Career Comparison

Job Title Median Salary (2016)* Job Growth (2014-2024)* Applicable Military Skills/Traits
Automotive Service Technician and Mechanic $38,470 5% Mechanical skills, physical strength, dexterity, troubleshooting skills
Emergency Management Director $70,500 6% Critical-thinking skills, leadership, decision making skills
Civil Engineer $83,540 8% Problem-solving skills, math skills, decision making skills, design skills
Information Security Analyst $92,600 18% Computer skills, analytical skills, detail-oriented nature
Financial Manager $121,750 7% Math skills, organizational skills, financial skills

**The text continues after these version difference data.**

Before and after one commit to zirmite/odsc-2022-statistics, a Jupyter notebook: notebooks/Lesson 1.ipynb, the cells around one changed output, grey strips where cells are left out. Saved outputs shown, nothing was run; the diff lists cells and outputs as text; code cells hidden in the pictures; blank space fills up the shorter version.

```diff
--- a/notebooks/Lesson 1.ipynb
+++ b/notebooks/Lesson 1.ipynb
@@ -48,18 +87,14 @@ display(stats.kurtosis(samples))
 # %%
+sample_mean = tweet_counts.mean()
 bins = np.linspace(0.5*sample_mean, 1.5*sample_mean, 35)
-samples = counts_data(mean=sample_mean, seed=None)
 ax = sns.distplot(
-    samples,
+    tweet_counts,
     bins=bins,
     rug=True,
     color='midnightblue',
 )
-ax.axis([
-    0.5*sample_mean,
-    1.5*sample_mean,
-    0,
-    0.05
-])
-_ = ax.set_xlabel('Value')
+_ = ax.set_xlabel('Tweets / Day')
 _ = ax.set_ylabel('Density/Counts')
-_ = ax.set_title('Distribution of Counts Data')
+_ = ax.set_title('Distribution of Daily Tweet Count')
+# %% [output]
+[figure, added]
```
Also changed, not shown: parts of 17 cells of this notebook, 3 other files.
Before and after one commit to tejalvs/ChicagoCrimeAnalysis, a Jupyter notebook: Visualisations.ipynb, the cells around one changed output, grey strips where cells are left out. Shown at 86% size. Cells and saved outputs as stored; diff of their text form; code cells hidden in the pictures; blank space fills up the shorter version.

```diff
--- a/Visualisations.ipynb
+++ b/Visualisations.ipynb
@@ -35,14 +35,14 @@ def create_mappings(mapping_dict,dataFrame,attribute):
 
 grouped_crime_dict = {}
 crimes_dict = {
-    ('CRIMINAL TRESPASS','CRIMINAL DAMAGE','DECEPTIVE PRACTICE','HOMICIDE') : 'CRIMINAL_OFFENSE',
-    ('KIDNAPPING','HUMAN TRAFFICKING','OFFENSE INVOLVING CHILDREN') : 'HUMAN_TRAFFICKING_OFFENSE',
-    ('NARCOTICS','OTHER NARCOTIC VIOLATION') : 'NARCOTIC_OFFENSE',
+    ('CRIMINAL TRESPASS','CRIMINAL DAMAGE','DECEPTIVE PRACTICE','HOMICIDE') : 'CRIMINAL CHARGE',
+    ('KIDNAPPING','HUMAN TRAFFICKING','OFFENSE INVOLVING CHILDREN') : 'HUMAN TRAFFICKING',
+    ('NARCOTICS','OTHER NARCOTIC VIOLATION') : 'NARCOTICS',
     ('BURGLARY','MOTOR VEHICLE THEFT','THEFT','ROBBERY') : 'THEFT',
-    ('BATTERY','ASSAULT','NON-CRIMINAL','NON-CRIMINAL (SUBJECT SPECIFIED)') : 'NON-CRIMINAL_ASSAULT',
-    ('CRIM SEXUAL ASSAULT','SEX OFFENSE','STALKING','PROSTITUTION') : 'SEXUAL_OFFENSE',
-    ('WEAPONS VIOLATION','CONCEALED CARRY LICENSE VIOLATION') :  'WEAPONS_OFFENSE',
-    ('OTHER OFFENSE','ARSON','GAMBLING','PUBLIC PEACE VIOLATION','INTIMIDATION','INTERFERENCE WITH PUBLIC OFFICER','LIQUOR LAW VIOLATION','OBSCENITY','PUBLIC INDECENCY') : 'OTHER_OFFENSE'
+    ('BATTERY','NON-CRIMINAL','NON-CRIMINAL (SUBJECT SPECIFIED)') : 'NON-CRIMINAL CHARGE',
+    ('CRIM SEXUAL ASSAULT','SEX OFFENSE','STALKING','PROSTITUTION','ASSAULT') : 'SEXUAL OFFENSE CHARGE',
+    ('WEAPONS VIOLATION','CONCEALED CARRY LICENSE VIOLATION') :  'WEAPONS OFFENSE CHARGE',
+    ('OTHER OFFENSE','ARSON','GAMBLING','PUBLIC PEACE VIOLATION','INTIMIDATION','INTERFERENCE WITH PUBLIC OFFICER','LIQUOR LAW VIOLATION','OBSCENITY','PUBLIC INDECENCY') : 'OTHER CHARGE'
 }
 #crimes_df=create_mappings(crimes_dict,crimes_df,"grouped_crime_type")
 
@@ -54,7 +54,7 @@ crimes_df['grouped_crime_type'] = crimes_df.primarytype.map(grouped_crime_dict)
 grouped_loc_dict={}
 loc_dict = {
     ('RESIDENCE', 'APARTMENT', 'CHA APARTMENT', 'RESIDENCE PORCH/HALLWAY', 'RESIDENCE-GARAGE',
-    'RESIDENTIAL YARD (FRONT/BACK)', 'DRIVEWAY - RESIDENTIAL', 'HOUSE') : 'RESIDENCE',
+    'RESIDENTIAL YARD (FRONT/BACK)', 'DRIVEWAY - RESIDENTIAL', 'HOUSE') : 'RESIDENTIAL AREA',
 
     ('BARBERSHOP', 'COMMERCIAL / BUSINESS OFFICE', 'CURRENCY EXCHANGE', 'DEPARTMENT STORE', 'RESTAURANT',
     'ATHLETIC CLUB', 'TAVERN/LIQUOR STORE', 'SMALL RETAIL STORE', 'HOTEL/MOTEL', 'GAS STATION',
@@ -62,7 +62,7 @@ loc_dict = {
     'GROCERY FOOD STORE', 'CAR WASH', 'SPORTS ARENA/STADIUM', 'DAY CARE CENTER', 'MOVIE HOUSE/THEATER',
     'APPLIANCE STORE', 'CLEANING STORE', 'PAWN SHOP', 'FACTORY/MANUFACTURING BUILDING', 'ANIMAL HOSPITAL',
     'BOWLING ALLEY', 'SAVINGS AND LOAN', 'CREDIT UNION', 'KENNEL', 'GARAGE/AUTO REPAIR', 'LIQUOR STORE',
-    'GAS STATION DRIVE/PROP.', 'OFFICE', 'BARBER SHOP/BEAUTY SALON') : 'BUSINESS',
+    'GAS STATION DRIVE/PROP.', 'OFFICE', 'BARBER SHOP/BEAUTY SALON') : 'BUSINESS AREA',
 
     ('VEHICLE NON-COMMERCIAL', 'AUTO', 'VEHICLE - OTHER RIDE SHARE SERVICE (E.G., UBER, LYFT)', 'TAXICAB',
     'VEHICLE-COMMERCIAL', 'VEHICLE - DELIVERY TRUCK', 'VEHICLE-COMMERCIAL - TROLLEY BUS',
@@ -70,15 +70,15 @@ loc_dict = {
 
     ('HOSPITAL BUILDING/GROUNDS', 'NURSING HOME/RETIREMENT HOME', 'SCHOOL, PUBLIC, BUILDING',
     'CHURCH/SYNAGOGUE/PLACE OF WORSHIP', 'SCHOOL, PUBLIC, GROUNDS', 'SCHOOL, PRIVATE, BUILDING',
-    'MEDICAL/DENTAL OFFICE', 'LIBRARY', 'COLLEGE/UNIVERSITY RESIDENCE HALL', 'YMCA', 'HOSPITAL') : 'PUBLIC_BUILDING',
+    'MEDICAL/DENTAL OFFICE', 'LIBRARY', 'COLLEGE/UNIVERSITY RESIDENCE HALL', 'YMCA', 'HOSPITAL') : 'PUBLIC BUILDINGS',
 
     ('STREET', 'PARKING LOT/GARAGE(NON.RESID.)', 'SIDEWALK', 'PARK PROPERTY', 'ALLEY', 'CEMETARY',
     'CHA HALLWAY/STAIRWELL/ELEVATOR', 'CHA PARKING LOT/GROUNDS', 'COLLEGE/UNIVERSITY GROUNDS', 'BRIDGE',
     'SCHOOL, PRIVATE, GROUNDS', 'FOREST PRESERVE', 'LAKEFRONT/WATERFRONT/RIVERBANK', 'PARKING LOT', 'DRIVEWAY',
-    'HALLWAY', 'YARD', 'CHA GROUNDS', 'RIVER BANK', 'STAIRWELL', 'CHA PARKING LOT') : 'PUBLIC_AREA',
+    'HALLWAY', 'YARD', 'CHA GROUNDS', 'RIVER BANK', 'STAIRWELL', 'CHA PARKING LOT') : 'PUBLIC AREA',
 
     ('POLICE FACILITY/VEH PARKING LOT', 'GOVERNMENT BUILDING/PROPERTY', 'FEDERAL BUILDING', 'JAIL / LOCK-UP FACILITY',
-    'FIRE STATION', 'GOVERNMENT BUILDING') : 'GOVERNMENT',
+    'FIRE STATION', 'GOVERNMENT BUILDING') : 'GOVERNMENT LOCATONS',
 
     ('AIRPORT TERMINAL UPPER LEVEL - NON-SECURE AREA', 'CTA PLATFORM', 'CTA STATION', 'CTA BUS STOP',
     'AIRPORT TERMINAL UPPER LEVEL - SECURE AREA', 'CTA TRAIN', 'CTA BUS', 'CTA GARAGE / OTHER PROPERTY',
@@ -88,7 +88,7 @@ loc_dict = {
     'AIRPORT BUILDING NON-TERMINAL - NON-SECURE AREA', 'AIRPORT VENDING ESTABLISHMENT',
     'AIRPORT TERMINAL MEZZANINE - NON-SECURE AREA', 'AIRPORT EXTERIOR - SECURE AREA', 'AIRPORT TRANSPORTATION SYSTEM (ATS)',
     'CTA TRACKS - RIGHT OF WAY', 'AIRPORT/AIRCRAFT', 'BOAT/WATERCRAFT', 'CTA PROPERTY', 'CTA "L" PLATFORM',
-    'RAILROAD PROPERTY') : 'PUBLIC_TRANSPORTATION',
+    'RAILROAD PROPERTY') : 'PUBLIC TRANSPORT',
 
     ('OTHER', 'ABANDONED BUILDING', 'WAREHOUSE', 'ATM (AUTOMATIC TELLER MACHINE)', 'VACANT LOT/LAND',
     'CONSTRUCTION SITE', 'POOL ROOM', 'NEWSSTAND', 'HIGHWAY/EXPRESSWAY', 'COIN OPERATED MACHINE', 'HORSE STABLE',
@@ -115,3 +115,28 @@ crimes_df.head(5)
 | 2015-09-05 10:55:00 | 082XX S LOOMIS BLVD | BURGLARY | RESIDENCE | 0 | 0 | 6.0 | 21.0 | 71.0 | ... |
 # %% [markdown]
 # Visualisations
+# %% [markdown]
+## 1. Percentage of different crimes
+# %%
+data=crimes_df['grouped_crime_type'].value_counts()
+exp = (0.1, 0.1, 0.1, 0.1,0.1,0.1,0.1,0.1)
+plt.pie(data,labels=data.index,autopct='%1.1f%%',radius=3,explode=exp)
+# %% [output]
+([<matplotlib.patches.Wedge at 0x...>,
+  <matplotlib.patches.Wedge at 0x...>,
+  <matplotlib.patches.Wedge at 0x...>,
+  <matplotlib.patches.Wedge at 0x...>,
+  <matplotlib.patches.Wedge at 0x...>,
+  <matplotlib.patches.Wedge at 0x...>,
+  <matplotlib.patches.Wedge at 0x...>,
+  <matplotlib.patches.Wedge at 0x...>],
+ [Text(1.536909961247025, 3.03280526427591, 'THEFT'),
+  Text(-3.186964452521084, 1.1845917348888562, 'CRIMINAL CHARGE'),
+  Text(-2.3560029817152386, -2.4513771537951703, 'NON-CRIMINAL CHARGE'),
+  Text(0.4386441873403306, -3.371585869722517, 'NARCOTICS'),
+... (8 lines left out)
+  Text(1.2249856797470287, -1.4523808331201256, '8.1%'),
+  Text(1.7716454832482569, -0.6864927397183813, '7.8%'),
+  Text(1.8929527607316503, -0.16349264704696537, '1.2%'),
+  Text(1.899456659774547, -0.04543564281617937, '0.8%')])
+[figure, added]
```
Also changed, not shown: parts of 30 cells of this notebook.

Pilot $105,720 5% Quick reaction time, problem solving, communication

Source: *U.S. Bureau of Labor Statistics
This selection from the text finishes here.